> _What needs to be done_
Among the entries that follow, some lines contain the word "deposit". Show all of them.

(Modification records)
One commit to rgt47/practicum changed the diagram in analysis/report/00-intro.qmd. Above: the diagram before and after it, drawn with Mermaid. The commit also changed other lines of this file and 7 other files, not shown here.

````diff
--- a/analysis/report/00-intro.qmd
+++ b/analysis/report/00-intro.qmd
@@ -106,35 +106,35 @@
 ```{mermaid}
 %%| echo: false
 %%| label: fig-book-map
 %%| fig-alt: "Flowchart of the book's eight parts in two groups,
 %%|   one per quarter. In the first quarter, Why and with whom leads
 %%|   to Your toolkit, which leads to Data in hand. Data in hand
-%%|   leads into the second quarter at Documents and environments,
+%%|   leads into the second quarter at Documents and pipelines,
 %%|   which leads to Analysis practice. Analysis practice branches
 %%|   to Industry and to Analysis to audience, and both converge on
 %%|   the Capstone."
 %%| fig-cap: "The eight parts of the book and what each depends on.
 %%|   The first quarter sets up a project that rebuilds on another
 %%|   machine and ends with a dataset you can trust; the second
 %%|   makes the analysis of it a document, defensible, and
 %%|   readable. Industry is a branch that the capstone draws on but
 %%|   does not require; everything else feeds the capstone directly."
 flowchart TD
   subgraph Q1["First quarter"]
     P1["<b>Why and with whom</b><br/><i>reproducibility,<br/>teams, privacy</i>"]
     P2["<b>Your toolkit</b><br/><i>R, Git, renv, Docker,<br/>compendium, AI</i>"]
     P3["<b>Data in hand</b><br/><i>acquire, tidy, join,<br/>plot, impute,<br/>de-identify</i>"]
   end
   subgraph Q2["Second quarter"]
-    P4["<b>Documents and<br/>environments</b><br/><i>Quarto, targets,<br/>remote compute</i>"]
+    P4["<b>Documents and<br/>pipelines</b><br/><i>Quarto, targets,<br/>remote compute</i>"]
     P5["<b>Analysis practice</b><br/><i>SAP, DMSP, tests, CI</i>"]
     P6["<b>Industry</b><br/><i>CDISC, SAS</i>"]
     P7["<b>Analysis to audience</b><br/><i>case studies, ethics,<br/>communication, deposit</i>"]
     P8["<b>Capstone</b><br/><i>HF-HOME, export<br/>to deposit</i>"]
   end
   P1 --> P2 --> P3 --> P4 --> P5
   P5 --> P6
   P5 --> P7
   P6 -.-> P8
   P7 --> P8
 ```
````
--
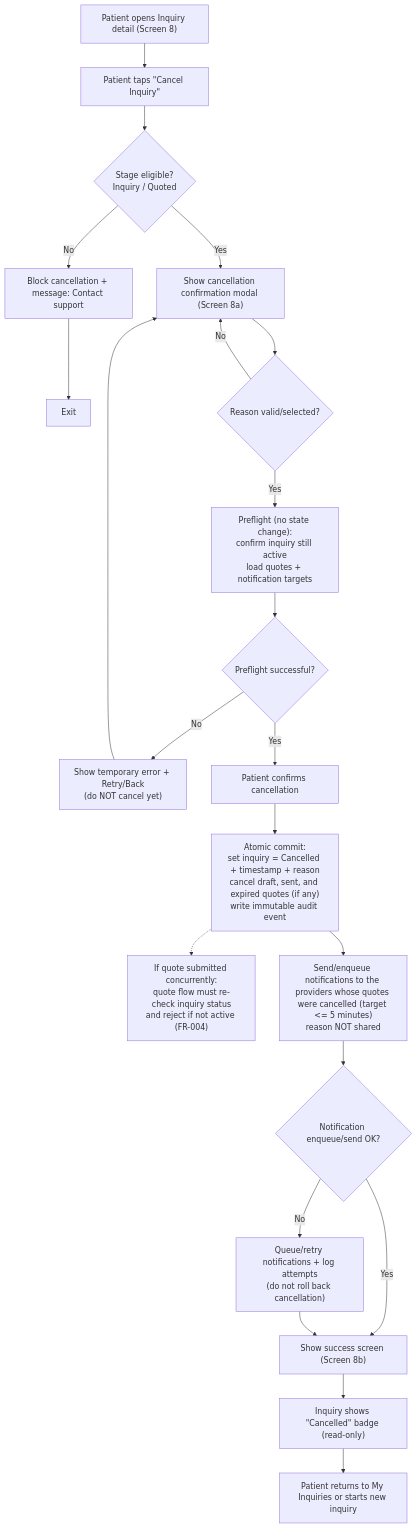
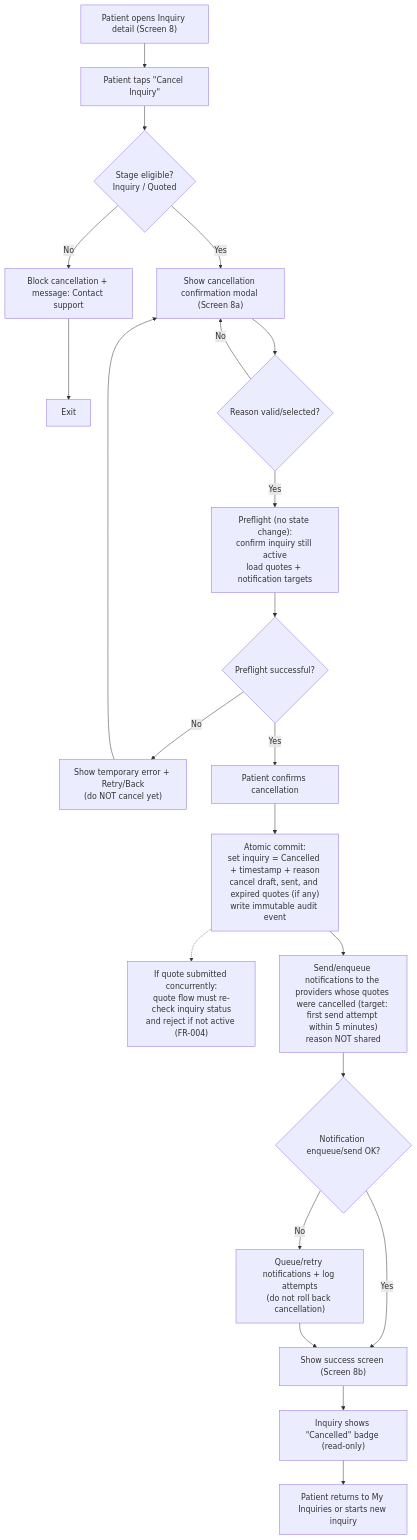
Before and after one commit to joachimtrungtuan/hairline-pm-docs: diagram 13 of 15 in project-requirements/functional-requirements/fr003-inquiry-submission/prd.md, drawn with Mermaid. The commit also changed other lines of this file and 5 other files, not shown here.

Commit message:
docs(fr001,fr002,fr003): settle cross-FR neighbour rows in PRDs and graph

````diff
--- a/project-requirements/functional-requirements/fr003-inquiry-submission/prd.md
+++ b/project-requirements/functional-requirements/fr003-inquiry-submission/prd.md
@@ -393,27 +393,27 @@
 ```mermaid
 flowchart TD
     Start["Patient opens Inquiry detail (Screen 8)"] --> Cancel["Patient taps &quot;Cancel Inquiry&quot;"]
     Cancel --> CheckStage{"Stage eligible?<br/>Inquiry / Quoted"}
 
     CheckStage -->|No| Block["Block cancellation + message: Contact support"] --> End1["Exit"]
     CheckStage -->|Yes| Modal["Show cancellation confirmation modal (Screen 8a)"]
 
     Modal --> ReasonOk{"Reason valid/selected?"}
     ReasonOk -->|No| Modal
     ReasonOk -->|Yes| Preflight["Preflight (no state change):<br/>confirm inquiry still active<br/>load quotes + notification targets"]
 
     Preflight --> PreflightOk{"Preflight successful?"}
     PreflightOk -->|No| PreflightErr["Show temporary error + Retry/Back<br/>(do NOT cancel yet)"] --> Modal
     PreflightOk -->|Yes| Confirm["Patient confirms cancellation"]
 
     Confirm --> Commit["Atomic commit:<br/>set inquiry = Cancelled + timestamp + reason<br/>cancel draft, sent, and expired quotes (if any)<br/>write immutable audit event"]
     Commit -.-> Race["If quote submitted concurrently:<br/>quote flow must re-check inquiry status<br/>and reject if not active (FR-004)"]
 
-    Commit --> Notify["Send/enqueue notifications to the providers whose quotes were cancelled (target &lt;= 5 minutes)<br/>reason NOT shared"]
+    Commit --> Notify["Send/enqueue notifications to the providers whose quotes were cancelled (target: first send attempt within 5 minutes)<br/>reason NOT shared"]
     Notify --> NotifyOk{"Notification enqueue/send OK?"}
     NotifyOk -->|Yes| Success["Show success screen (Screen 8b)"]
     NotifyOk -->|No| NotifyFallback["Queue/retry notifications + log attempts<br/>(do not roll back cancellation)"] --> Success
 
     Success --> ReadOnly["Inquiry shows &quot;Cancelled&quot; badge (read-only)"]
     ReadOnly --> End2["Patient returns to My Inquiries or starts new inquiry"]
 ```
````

> _Response_
     P7["<b>Analysis to audience</b><br/><i>case studies, ethics,<br/>communication, deposit</i>"]
     P8["<b>Capstone</b><br/><i>HF-HOME, export<br/>to deposit</i>"]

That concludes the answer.